> **What is required**: Extract all lines from the data beneath that include the word "with".

- Opening Delimiter -

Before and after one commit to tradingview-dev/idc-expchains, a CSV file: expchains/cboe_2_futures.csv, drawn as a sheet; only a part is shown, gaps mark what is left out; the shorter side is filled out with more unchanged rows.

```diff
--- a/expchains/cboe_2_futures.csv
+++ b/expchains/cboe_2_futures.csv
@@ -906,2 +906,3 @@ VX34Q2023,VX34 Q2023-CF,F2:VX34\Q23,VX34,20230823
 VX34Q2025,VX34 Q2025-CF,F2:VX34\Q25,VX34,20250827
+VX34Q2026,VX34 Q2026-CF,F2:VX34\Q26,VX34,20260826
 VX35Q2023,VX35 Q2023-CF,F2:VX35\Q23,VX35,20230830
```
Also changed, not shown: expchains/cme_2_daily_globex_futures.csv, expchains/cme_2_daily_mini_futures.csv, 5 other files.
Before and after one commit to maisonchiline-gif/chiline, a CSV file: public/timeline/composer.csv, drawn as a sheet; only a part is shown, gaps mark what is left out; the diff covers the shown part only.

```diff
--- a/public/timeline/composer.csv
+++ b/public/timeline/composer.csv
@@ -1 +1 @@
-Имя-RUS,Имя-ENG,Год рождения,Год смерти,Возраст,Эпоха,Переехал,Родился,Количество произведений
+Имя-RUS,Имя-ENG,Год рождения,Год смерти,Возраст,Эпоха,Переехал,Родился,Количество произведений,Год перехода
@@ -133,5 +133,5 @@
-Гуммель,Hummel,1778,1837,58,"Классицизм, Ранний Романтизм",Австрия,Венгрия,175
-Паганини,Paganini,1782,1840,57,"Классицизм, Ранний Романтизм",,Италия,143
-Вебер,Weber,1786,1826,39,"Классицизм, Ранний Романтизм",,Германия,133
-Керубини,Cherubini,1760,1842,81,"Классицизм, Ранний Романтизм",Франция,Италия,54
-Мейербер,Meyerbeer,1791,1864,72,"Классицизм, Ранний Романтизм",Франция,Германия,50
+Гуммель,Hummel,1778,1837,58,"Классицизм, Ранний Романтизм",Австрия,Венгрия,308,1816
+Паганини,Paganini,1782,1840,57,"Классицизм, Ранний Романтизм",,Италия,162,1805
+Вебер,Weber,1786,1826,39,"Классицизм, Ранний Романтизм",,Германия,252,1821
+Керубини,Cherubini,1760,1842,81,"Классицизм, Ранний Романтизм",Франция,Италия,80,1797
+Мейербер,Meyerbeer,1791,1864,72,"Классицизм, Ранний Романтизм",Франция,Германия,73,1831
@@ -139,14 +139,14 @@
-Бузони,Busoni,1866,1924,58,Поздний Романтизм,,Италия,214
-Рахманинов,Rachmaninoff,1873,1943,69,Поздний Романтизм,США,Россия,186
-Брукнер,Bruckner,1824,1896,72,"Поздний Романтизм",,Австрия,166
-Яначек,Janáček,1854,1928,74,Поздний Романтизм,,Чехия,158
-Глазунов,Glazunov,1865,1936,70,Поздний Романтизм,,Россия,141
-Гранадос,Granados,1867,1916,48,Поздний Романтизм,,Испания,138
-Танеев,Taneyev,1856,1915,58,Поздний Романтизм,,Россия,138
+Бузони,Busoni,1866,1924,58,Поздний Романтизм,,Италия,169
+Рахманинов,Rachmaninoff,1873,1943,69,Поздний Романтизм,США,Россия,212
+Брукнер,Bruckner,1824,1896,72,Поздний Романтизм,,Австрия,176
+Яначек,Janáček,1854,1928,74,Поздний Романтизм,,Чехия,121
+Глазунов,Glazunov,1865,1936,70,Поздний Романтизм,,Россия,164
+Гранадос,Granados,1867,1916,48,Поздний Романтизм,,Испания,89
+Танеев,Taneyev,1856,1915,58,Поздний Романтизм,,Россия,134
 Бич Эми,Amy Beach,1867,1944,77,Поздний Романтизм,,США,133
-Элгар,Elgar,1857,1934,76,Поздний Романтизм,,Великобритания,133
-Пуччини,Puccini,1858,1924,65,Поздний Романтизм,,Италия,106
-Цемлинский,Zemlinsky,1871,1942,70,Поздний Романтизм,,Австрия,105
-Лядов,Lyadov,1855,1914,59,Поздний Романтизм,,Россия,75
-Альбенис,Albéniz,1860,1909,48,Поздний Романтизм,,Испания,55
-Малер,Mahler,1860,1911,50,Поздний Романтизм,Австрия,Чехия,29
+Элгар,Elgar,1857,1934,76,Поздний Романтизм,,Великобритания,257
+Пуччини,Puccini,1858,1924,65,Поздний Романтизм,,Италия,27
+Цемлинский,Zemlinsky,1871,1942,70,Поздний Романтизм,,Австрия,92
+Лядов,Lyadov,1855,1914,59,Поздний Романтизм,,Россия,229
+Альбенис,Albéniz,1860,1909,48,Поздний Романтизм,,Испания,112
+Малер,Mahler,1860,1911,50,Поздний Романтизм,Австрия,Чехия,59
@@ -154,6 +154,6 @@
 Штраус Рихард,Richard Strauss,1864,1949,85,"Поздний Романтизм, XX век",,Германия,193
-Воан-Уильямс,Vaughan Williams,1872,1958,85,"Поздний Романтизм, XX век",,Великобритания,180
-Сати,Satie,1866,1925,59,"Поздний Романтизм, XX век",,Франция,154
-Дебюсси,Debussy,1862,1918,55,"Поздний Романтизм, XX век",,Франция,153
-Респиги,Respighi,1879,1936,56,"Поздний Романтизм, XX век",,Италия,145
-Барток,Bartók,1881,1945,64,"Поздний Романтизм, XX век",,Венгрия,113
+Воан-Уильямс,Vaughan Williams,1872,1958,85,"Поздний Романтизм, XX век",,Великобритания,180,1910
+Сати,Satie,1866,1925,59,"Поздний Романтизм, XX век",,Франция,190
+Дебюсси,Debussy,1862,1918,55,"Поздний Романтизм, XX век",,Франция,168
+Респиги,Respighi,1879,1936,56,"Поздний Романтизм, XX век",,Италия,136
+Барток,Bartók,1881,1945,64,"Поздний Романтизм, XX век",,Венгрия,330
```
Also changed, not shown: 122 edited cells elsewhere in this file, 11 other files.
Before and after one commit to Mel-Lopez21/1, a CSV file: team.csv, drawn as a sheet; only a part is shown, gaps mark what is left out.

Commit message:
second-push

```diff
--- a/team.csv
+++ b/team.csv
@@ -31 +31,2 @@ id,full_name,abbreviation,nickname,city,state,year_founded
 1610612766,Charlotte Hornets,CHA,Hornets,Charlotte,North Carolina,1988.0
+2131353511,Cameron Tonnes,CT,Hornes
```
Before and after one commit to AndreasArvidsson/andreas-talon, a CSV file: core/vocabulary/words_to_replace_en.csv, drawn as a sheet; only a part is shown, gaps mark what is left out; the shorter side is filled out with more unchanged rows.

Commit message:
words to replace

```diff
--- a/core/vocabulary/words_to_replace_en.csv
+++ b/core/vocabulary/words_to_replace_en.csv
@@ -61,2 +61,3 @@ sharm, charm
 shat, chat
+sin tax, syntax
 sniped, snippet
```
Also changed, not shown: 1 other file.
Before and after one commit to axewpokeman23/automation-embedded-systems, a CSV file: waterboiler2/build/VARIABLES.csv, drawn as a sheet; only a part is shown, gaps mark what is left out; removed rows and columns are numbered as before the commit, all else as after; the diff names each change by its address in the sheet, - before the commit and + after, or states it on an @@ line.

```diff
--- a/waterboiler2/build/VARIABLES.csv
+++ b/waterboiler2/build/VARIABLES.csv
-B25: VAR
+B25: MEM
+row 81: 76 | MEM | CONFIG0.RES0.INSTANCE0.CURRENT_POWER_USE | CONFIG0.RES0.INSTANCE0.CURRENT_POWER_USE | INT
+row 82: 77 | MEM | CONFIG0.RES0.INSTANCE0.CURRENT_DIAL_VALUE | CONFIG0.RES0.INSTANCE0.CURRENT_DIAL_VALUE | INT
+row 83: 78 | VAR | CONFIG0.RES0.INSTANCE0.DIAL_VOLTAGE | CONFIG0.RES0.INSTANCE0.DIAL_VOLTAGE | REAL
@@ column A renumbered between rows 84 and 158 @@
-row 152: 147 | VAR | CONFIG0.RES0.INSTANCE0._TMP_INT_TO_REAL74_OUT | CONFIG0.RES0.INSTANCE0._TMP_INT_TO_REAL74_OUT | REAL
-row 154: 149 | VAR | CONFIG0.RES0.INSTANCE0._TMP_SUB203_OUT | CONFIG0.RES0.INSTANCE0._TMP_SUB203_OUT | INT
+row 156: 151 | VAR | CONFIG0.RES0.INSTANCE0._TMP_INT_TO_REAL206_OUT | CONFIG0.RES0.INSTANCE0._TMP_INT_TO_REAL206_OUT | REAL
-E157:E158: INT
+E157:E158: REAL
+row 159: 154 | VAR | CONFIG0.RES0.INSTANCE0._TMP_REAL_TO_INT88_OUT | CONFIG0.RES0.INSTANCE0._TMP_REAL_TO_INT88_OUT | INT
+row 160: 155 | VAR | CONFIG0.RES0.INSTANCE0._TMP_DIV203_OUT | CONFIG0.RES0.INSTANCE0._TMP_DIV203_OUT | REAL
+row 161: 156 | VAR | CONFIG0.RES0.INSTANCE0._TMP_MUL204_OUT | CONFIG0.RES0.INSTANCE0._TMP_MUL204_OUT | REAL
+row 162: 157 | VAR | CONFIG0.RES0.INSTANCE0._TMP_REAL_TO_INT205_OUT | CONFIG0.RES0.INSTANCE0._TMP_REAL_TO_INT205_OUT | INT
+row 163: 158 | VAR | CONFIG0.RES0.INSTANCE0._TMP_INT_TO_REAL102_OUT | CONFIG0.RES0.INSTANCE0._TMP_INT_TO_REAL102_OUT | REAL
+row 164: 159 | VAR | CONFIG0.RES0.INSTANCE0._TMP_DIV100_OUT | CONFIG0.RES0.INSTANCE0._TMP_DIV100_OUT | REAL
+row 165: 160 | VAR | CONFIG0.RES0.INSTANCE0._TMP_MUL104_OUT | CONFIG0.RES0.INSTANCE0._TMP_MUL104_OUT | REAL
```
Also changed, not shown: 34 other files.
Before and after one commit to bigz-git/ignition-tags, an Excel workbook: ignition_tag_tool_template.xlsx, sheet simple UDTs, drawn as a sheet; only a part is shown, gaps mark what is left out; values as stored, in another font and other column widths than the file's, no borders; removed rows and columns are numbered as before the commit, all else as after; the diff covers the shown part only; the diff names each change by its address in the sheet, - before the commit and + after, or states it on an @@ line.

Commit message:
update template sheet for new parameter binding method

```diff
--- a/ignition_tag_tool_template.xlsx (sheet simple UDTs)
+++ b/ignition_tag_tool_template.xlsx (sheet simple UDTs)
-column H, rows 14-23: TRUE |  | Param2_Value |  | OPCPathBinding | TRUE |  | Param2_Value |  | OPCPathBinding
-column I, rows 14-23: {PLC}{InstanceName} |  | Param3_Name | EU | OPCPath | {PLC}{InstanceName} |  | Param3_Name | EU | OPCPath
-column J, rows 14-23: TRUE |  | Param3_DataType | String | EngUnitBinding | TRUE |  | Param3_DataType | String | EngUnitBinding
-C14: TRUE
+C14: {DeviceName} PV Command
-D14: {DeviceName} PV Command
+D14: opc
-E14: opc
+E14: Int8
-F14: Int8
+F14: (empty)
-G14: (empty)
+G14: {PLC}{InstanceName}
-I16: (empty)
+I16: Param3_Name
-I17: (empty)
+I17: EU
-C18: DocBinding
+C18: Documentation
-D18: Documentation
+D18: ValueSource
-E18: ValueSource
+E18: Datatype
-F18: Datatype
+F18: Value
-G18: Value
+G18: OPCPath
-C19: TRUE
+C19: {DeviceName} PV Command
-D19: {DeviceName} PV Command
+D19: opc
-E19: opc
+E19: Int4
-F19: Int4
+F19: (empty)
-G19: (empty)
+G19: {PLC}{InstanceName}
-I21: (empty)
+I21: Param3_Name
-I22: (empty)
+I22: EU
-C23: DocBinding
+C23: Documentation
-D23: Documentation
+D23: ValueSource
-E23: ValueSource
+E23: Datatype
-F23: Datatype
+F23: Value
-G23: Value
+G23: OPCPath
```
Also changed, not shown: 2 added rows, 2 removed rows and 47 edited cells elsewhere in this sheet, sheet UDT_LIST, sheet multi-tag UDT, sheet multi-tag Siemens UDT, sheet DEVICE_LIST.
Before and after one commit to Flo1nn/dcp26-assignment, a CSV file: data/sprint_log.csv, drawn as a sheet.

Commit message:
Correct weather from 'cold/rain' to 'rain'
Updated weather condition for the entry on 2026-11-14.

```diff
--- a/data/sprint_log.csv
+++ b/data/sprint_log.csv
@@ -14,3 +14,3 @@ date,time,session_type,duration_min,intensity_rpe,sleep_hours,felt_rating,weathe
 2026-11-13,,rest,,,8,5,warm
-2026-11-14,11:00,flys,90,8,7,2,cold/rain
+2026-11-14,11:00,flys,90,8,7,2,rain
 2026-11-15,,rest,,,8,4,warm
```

- Closing Delimiter -

> **Task output**:
Before and after one commit to tradingview-dev/idc-expchains, a CSV file: expchains/cboe_2_futures.csv, drawn as a sheet; only a part is shown, gaps mark what is left out; the shorter side is filled out with more unchanged rows.
Before and after one commit to AndreasArvidsson/andreas-talon, a CSV file: core/vocabulary/words_to_replace_en.csv, drawn as a sheet; only a part is shown, gaps mark what is left out; the shorter side is filled out with more unchanged rows.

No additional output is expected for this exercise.